• Your goal:
Sort through the material below and copy each line with "width".

• Data supplied:
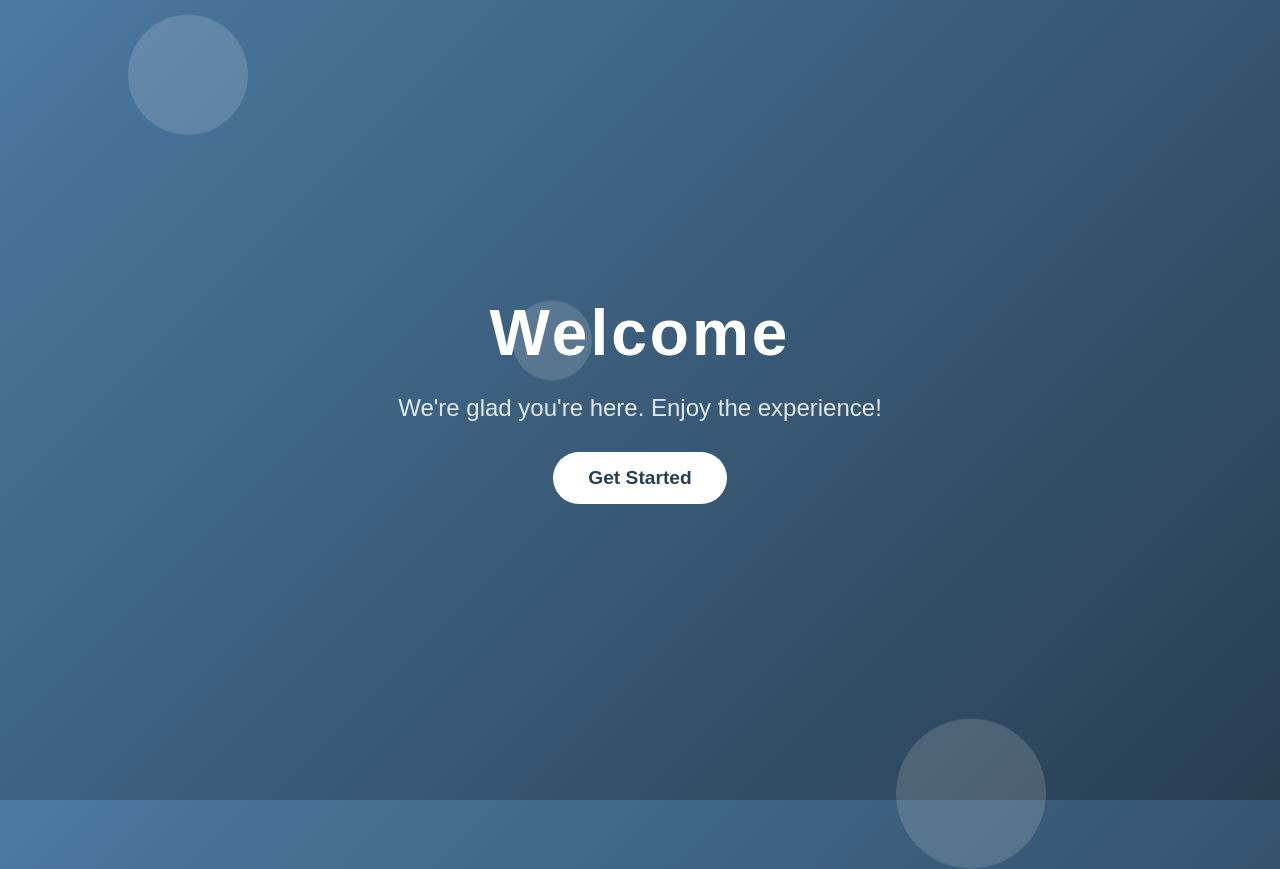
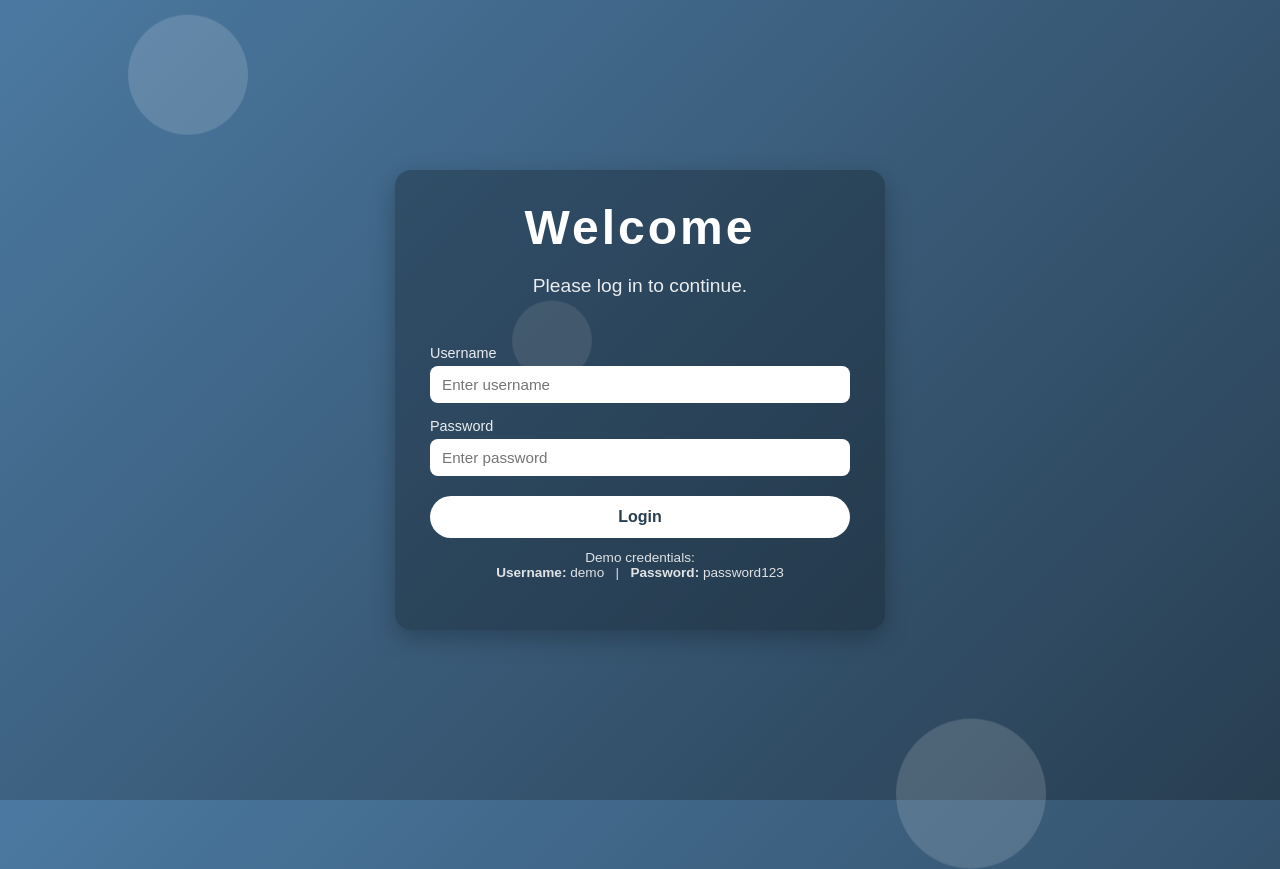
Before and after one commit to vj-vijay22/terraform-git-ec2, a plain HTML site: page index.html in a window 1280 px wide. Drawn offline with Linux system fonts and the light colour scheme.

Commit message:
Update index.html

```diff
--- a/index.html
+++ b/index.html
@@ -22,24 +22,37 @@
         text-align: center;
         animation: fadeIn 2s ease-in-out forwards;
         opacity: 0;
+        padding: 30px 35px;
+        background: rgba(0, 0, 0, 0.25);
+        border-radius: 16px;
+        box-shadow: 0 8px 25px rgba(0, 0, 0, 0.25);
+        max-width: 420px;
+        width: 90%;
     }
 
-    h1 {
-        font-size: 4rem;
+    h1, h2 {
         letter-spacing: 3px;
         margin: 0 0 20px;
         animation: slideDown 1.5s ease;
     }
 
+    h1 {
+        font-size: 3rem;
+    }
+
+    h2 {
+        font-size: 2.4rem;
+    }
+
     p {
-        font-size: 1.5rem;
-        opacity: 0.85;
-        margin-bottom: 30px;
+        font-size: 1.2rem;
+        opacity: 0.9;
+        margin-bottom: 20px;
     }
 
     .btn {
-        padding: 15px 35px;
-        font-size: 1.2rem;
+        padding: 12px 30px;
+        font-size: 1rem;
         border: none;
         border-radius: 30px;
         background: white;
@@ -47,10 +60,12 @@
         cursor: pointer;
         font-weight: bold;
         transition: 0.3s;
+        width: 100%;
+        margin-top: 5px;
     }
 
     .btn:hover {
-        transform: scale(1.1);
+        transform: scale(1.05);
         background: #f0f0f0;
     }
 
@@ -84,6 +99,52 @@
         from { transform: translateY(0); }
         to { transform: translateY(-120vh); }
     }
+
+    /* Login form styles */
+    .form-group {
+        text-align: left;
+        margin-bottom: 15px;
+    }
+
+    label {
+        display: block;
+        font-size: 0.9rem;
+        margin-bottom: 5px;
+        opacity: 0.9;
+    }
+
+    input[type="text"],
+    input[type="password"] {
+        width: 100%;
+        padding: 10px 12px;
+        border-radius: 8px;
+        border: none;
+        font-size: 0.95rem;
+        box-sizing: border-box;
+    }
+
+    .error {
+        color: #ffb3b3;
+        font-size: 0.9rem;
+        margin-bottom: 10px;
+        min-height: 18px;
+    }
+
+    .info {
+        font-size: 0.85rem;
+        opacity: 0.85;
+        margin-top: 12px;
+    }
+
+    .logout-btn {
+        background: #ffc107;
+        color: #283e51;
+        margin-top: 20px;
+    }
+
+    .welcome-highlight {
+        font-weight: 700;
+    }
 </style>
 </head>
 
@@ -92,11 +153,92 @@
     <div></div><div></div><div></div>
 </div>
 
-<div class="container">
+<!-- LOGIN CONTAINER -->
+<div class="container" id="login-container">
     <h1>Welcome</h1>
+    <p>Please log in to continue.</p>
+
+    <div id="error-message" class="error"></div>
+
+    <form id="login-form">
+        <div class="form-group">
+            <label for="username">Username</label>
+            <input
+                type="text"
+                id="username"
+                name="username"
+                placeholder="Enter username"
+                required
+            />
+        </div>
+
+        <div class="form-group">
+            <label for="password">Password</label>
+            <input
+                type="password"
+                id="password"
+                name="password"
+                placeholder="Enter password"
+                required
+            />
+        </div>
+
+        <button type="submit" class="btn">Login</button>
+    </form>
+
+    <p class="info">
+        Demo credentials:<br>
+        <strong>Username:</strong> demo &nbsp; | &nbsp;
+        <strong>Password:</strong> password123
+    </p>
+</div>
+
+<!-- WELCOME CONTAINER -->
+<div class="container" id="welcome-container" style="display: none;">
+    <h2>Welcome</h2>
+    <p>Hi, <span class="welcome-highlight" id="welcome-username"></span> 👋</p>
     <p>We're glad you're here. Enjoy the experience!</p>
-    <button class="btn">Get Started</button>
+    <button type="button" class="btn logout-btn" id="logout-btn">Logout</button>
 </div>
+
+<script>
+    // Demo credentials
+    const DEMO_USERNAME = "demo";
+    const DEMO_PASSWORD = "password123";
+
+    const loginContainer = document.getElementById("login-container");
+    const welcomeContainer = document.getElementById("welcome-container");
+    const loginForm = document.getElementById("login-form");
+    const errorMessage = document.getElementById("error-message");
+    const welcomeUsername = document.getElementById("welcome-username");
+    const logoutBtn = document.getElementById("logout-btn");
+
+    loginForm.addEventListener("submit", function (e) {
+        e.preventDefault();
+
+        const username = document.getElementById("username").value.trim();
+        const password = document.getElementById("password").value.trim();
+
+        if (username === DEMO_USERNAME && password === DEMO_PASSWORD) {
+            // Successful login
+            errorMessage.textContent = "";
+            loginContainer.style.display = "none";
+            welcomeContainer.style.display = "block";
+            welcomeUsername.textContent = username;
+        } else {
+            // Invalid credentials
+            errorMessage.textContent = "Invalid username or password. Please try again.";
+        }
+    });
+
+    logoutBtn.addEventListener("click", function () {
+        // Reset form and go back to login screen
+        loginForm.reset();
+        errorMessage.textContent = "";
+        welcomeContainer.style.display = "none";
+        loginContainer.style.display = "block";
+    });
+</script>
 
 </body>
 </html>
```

• Solution to this task:
+        max-width: 420px;
+        width: 90%;
+        width: 100%;
+        width: 100%;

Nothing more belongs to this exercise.